To fully appreciate the film as an engaging art form, it is important to put it into context: This seminal independent movie propelled the New Queer Cinema to the limelight. At the start of the 1990s, personalities such as Rev. Donald Wildmon criticized the National Endowment for the Art's production of such so-called "filth". Highly controversial, Haynes' low-budget movie explored issues such as sexually-transmitted diseases and homosexuality without apology. In this movie, there were three separate short films that were merged in a non-linear, haphazard way: “Hero”, a mockumentary that tells the account of a misunderstood 7-year old boy who accidentally shoots his father, was told through the different points of view of his immediate contacts. “Homo” explores the romantic chemistry between two homosexuals—a prisoner and his fellow inmate. Finally, “Horror” is a black and white 50s-style sci-fi flick that follows the life of a doctor who accidentally drinks a vial that was invented to supposedly purify and capture man’s libido.

The way I see it, these stories mirrors the alienation of its protagonists and calls for us to rethink our construction of morality. What is good and what is bad? Who dictates this sort of mindset? Morality is, after all, a construction of society—dictated by those prevailing institutions that have established itself in the course of time. What happens to those at the margins is very well explored in the course of the film. For instance, in “Hero”, we come to realize that there is subjectivity even in the most “realistic” approach to analyzing any event. Haynes explicitly used a documentary approach to compel us viewers to question the standards. There is more than one side to every story, and the account of the troubled 7-year old was given layers of truth through the narration of different points of view. “Horror”, on the other hand, seemed to me like an old school, low budget horror film that exaggerated the consequences of a sexual disease on the individual and societal level. This technique seemed to mock the prevailing dissent for the taboo of STDs during the time, especially when it came to the caricature-like disposition of the angry mob. It underscored the powerlessness of the individual in determining his own path given a certain undesirable set of consequences. This had been so prevalent that one can only laugh about its gravity. Finally, I particularly liked “Homo” the least for it’s the one that I connected least with. Although it indeed bears the poetic vision of Jean Genet, it is too much in your face for me to bear. This is precisely where the love or hate discord comes to the picture: brutal sex scenes or two men in prison or the ritualistic “urination” of the prison-leader to name a few does indeed serve a metaphor against the status quo when it comes to a certain theme; however, it is not enough to filter out the true meaning of the art form into the minds of the viewers.

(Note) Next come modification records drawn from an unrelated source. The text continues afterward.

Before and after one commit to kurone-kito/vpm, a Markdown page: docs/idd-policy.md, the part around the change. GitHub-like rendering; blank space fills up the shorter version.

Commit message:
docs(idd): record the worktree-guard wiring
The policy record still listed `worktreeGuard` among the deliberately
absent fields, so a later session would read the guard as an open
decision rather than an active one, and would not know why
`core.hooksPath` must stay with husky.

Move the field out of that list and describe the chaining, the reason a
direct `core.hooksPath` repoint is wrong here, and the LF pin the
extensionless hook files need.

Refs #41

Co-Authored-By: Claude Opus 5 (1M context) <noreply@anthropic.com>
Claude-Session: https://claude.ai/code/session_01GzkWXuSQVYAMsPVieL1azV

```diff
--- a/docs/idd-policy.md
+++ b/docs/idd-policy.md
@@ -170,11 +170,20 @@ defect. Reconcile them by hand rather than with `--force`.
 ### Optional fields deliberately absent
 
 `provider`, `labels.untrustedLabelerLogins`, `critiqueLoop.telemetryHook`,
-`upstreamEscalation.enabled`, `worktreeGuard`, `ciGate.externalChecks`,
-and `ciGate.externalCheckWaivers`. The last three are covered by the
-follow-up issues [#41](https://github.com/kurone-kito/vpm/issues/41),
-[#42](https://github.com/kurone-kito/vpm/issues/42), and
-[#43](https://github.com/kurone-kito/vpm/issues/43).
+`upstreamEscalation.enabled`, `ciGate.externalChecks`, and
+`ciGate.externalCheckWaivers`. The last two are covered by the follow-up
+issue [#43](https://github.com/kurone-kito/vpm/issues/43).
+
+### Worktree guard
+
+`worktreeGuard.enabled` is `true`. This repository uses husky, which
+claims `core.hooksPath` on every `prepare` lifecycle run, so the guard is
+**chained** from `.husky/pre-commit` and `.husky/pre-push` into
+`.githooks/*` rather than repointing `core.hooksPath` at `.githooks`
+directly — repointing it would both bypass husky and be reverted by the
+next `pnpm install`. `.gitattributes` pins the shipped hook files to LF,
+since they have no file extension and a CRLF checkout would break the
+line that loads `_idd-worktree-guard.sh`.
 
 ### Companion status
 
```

jolly said...


It is no wonder that the short stories each tackled a striking issue that is seldom touched by mainstream filmmakers. As my Film12 professor stressed in class a few sems ago, one of the compelling reasons for a film to be produced and distributed is primarily for profit. Seeing that issues such as homosexuality, shooting, and STDs are not the things people would pay to see, it makes viewers who are used to the typical fare brace themselves at the edge of their seats. It was undoubtedly a one of a kind experience, for it gave flesh to such unspoken issues through a remarkable art form. It breaks conformity not only in its content, but also in the way it was presented, as it uses a non-linear approach of conveying three separate short films.

Personally, I appreciated the fact that the film was able to convey its message in a very creative way. Its multilayered approach to themes of homosexuality, sex, violence and fetishes were something that you have to dig deeper into to find meaning. Todd Haynes created something not for the faint-hearted, and came up with it at just the right time.